### WHAT TO PRODUCE
Find the lines in the records that carry the word "padding". Copy each one.

### INFORMATION SUPPLIED
»»

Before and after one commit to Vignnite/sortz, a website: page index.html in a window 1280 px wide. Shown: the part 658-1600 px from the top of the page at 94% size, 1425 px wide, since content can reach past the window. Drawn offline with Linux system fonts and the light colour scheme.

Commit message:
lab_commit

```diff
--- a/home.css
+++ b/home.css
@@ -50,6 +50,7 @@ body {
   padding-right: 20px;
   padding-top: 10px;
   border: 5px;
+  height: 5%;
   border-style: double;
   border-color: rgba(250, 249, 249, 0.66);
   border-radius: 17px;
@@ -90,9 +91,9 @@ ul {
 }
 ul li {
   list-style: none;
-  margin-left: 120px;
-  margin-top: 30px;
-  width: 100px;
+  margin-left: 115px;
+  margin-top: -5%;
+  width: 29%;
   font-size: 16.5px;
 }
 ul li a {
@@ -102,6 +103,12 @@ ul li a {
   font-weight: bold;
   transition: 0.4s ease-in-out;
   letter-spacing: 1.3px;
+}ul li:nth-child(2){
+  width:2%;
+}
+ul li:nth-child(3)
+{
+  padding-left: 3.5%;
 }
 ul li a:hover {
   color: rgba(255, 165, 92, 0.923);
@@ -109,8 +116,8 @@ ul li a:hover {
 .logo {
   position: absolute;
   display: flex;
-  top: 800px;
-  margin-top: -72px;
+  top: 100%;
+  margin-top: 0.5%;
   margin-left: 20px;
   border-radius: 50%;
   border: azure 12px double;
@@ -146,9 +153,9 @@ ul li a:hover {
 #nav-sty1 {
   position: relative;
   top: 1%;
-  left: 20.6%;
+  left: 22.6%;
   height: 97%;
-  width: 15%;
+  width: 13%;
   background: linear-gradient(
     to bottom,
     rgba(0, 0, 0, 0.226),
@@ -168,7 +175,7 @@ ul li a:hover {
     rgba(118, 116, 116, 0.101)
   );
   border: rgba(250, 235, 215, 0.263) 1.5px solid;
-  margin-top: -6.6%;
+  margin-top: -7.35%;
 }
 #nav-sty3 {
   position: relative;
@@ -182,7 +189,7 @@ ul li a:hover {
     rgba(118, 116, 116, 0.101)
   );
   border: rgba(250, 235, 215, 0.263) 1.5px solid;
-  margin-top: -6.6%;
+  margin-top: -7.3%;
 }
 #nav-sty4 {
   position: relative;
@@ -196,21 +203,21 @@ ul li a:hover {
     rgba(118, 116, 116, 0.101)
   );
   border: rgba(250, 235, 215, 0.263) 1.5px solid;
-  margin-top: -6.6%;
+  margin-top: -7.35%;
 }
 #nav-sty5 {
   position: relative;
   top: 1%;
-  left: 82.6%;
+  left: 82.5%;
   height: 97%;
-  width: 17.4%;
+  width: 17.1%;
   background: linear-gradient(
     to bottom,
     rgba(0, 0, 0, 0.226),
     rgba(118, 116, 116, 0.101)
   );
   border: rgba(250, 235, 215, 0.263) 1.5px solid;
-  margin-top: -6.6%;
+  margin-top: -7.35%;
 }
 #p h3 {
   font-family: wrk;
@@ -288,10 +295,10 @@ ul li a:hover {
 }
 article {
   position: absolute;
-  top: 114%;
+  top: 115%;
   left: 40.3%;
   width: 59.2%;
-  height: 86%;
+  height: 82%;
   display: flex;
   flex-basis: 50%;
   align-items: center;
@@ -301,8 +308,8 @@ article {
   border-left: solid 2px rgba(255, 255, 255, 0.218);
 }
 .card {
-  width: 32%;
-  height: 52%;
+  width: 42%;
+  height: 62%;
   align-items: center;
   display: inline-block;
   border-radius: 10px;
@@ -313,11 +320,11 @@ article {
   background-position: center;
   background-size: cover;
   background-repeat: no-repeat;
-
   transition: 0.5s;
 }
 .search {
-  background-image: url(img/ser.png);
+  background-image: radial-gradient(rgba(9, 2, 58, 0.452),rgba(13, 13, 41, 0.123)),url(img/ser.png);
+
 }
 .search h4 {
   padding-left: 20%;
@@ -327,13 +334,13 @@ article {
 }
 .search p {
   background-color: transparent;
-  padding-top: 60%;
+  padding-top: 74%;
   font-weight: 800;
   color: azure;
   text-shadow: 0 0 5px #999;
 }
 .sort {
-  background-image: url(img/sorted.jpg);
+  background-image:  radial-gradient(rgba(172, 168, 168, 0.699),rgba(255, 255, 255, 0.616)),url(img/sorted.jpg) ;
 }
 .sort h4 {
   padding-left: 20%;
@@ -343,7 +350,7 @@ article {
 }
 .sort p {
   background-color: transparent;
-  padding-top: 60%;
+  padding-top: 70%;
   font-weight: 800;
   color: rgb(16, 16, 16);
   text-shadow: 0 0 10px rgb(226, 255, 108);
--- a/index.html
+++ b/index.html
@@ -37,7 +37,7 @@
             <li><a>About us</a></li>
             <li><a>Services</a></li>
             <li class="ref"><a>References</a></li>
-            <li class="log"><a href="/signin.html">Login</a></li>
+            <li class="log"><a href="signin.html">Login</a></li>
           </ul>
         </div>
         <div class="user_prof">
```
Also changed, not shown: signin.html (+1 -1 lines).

««
»»

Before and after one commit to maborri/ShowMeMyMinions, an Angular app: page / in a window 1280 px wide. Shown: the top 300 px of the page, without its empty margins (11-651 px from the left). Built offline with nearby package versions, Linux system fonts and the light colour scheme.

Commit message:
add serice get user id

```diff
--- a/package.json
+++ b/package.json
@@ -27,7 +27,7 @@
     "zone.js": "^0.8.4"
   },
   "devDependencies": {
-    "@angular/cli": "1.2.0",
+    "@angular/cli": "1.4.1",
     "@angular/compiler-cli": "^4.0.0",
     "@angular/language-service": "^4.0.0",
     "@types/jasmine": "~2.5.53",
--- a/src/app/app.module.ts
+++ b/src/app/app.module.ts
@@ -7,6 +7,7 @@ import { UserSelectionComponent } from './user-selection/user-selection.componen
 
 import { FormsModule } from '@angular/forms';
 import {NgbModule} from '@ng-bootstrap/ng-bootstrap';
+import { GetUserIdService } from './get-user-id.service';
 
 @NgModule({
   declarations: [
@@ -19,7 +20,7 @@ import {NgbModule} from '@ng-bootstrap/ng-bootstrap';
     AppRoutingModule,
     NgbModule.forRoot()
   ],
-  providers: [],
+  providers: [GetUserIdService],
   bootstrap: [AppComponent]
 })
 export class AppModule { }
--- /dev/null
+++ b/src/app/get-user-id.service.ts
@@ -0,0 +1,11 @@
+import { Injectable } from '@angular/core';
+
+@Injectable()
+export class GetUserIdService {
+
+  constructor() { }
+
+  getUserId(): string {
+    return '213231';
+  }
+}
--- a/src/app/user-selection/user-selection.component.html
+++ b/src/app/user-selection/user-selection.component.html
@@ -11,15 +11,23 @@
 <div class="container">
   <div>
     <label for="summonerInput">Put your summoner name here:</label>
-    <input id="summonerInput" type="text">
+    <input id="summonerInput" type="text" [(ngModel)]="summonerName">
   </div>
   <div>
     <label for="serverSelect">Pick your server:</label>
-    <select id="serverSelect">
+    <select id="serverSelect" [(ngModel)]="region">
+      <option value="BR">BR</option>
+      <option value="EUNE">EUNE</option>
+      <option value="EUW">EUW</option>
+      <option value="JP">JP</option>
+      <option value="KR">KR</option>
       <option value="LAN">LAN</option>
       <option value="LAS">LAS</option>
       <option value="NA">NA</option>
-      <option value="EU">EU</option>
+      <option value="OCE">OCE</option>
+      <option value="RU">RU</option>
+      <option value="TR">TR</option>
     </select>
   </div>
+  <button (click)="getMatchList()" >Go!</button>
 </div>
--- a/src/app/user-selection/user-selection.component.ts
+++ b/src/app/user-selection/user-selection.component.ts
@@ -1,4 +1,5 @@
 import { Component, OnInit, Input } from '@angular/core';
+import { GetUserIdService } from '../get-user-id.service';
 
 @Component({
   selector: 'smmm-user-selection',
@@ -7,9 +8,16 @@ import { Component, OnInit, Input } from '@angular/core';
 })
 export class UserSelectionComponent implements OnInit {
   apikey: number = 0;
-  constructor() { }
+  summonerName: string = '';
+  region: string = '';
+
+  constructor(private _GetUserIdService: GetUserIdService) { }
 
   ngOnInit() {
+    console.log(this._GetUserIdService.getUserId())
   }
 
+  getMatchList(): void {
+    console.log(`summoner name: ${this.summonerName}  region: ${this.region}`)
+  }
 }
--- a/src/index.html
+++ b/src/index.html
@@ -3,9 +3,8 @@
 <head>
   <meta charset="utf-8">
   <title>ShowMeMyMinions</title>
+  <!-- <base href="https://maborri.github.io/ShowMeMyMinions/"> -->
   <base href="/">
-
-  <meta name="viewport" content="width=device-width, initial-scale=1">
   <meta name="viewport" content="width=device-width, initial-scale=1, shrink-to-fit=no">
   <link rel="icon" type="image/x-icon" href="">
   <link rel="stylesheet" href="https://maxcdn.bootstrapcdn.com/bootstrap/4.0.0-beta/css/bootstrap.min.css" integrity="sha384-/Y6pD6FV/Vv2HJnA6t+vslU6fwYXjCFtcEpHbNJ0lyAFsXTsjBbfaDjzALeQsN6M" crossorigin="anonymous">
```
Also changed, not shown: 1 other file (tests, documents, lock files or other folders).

««
»»

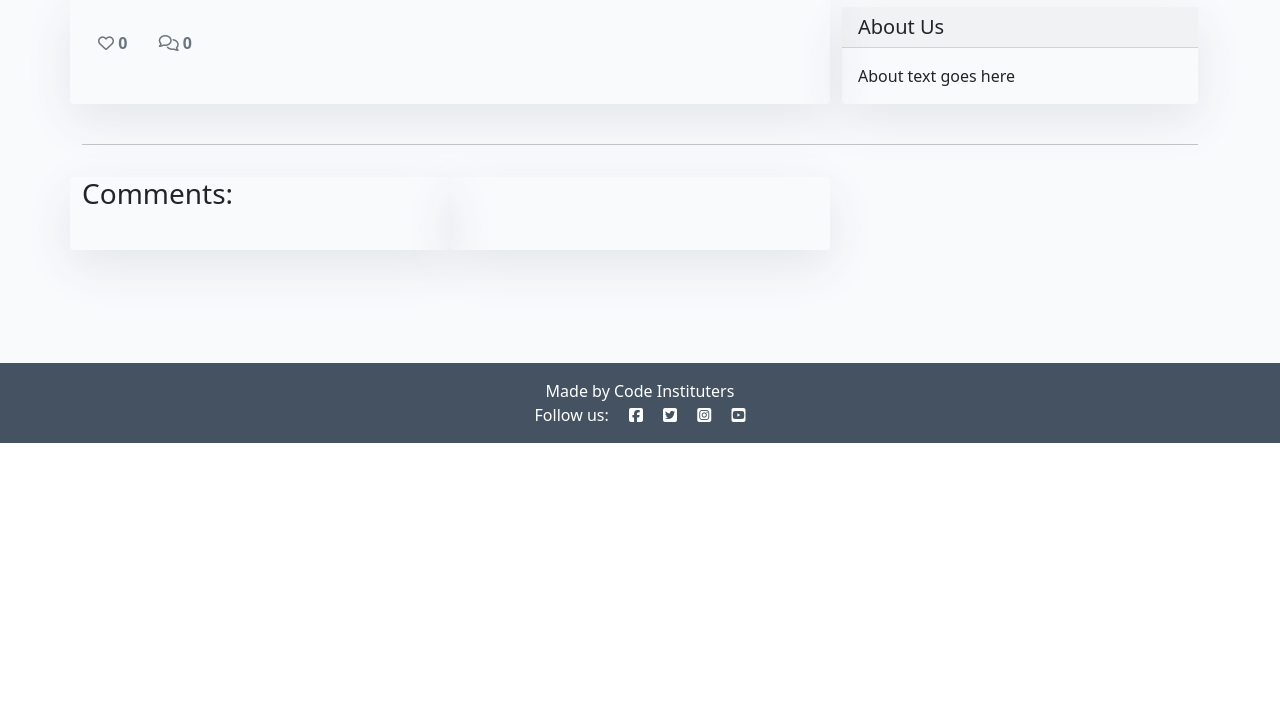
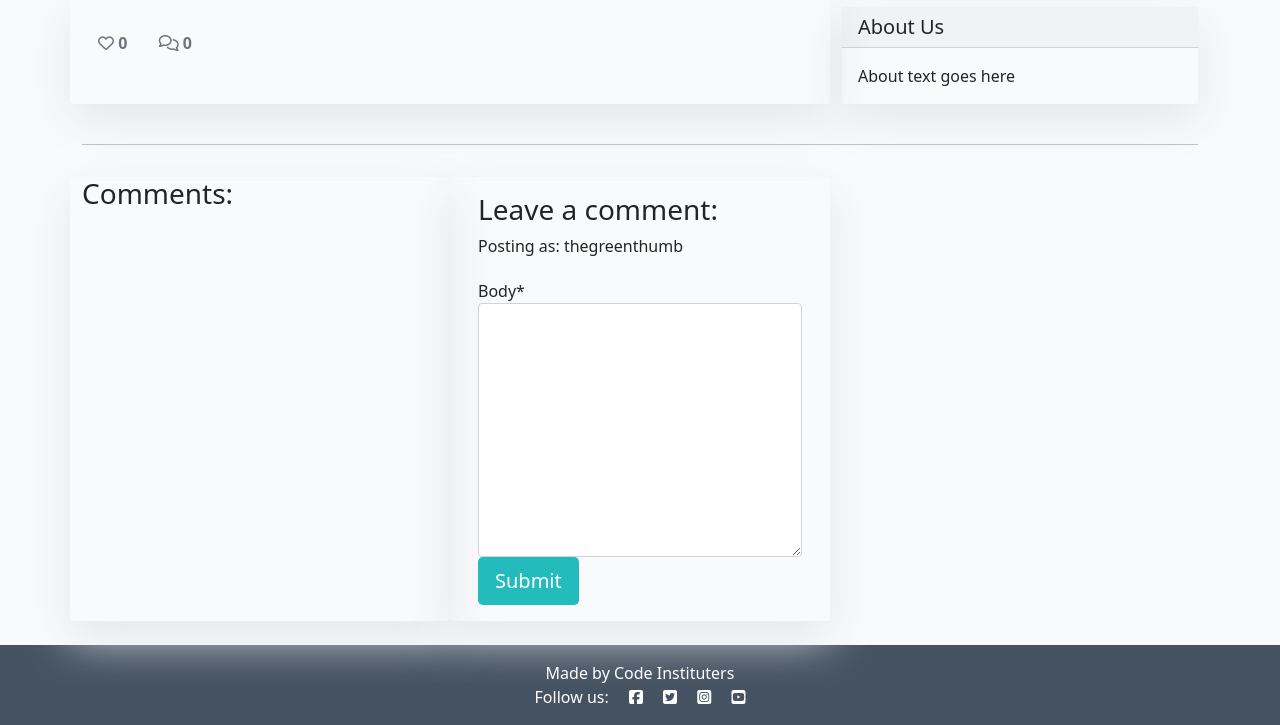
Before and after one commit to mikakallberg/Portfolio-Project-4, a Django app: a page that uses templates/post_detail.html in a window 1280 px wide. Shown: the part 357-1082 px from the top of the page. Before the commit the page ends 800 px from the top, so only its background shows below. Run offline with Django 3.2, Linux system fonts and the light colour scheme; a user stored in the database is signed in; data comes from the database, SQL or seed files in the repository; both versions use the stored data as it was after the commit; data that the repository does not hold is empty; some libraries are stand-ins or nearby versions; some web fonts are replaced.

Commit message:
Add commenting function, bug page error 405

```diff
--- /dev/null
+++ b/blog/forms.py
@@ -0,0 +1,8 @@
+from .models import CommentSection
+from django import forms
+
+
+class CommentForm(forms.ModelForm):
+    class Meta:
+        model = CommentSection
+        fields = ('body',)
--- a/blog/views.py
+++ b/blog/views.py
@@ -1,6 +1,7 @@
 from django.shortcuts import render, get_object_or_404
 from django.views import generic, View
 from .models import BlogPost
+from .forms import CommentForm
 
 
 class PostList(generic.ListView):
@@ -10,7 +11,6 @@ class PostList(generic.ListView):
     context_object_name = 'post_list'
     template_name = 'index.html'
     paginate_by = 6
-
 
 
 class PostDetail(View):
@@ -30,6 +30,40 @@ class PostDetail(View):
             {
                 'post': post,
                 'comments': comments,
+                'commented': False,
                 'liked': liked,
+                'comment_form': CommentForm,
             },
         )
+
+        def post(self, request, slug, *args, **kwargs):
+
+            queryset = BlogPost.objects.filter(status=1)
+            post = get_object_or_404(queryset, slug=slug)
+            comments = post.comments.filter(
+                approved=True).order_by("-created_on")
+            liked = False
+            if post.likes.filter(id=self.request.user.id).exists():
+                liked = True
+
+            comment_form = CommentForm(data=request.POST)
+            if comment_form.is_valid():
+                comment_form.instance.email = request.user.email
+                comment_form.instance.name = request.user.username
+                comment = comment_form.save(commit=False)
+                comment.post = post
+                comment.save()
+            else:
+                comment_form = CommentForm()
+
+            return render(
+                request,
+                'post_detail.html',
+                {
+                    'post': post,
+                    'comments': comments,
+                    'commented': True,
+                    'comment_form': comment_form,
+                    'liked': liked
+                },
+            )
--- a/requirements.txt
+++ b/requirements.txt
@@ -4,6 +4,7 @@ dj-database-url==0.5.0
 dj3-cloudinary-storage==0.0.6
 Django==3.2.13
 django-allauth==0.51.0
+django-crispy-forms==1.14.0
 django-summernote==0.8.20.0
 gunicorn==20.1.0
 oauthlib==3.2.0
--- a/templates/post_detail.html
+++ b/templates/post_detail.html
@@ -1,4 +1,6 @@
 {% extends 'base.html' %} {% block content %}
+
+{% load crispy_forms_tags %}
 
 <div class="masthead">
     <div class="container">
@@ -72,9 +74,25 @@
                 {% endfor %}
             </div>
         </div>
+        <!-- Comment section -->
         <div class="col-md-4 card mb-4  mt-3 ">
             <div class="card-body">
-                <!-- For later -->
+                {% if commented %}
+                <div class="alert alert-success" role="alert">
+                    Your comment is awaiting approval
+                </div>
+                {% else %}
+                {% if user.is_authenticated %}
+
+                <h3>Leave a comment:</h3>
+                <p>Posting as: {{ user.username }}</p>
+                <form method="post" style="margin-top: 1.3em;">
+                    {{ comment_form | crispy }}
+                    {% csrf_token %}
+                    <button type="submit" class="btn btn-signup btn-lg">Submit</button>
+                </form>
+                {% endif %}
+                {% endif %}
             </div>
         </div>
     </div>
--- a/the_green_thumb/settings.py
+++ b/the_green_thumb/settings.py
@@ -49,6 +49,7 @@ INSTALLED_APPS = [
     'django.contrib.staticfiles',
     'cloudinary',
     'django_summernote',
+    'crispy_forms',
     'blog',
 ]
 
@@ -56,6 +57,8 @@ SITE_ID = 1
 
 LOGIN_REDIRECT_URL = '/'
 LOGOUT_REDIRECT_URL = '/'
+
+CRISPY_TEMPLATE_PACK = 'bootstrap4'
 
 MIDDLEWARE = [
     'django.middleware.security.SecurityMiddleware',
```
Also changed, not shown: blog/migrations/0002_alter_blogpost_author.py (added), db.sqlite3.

««

### EXPECTED OUTPUT
   padding-right: 20px;
   padding-top: 10px;
+  padding-left: 3.5%;
   padding-left: 20%;
-  padding-top: 60%;
+  padding-top: 74%;
   padding-left: 20%;
-  padding-top: 60%;
+  padding-top: 70%;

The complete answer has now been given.